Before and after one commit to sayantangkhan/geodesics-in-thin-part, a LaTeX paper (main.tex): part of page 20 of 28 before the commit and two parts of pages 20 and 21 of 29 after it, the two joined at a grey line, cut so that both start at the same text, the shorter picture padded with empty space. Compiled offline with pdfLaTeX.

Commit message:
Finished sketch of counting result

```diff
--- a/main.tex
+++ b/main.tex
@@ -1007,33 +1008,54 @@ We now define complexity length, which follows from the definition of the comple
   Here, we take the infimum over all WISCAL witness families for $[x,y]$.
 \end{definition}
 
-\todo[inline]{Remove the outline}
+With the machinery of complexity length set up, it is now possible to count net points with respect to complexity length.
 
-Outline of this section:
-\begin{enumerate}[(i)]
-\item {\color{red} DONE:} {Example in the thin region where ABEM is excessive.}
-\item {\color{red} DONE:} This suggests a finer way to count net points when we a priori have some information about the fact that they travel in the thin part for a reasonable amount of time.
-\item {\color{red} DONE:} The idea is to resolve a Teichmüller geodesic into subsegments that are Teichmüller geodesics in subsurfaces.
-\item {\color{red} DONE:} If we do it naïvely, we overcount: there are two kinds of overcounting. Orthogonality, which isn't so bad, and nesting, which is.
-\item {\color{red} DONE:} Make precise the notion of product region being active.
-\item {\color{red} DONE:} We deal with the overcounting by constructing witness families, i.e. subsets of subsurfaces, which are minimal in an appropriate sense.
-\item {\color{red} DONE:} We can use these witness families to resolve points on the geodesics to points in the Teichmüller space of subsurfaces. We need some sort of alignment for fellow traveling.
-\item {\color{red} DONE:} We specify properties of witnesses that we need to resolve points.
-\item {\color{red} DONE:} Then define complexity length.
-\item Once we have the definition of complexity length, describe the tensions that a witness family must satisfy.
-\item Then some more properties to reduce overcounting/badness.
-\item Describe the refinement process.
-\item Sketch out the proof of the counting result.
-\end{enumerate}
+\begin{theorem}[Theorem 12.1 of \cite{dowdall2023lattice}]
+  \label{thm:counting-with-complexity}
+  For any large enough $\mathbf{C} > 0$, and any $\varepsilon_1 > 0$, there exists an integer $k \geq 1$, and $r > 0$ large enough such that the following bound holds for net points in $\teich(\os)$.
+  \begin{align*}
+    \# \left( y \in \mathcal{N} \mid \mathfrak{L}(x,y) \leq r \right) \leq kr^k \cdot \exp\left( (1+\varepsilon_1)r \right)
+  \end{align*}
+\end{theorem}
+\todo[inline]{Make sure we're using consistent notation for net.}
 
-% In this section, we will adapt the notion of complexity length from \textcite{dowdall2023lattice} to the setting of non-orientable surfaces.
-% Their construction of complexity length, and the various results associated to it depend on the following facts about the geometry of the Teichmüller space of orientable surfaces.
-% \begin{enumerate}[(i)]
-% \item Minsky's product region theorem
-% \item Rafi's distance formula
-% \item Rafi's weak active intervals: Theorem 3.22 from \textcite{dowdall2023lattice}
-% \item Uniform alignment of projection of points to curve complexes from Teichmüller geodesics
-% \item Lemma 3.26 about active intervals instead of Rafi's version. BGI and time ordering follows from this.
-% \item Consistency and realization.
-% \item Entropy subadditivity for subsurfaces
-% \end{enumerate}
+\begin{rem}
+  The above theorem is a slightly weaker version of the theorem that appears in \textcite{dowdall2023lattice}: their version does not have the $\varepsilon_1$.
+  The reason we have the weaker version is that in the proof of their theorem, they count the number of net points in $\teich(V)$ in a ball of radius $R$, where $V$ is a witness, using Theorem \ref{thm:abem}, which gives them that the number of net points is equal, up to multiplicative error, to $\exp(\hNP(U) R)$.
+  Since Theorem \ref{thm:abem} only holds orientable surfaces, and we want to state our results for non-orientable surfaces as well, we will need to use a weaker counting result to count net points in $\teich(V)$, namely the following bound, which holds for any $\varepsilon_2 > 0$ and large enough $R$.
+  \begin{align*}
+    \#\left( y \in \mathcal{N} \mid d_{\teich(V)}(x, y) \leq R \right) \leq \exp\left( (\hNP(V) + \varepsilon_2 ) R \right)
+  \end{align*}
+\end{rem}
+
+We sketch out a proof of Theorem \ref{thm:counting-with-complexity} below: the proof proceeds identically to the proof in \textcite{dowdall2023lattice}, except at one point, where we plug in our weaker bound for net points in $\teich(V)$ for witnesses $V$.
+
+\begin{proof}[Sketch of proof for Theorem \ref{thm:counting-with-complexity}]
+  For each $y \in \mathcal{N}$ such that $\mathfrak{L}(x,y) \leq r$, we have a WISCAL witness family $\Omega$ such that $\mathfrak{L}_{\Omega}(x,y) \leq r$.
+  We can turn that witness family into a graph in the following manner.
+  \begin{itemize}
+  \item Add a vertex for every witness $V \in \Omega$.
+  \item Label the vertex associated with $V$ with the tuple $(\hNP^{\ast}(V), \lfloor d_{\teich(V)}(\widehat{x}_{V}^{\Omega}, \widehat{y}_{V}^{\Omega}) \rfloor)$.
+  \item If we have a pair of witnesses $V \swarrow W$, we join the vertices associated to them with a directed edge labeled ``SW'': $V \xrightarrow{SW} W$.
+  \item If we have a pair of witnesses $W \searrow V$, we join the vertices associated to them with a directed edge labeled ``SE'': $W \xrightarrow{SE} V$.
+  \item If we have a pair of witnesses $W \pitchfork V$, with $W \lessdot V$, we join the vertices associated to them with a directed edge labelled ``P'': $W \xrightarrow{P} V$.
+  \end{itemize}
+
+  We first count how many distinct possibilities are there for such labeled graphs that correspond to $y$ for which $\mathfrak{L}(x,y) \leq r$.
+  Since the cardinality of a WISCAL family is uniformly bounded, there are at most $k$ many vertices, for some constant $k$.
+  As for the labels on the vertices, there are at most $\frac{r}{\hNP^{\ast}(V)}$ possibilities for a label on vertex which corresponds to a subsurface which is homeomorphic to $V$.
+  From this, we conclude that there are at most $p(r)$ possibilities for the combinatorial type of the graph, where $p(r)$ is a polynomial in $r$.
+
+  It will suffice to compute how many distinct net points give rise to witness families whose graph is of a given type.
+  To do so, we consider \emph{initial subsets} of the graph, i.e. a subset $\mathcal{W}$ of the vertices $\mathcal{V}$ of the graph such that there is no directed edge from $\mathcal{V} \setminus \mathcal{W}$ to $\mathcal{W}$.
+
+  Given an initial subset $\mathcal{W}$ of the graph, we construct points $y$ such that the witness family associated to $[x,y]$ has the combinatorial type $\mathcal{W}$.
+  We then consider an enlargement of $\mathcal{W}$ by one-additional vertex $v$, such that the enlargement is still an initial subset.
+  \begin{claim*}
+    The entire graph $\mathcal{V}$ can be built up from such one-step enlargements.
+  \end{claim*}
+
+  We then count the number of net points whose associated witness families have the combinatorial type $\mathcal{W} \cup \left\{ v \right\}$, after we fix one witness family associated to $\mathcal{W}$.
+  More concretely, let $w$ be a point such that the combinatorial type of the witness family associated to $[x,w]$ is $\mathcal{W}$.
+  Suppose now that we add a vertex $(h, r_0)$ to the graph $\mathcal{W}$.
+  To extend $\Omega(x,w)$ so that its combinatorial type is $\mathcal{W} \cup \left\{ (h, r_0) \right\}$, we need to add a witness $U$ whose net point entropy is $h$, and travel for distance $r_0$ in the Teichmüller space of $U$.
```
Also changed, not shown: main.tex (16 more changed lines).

= = = =

### Assignment:
Search the entries for the word "family" and gather every line where it appears.

### Your response:
-\item Once we have the definition of complexity length, describe the tensions that a witness family must satisfy.
+  For each $y \in \mathcal{N}$ such that $\mathfrak{L}(x,y) \leq r$, we have a WISCAL witness family $\Omega$ such that $\mathfrak{L}_{\Omega}(x,y) \leq r$.
+  We can turn that witness family into a graph in the following manner.
+  Since the cardinality of a WISCAL family is uniformly bounded, there are at most $k$ many vertices, for some constant $k$.
+  Given an initial subset $\mathcal{W}$ of the graph, we construct points $y$ such that the witness family associated to $[x,y]$ has the combinatorial type $\mathcal{W}$.
+  We then count the number of net points whose associated witness families have the combinatorial type $\mathcal{W} \cup \left\{ v \right\}$, after we fix one witness family associated to $\mathcal{W}$.
+  More concretely, let $w$ be a point such that the combinatorial type of the witness family associated to $[x,w]$ is $\mathcal{W}$.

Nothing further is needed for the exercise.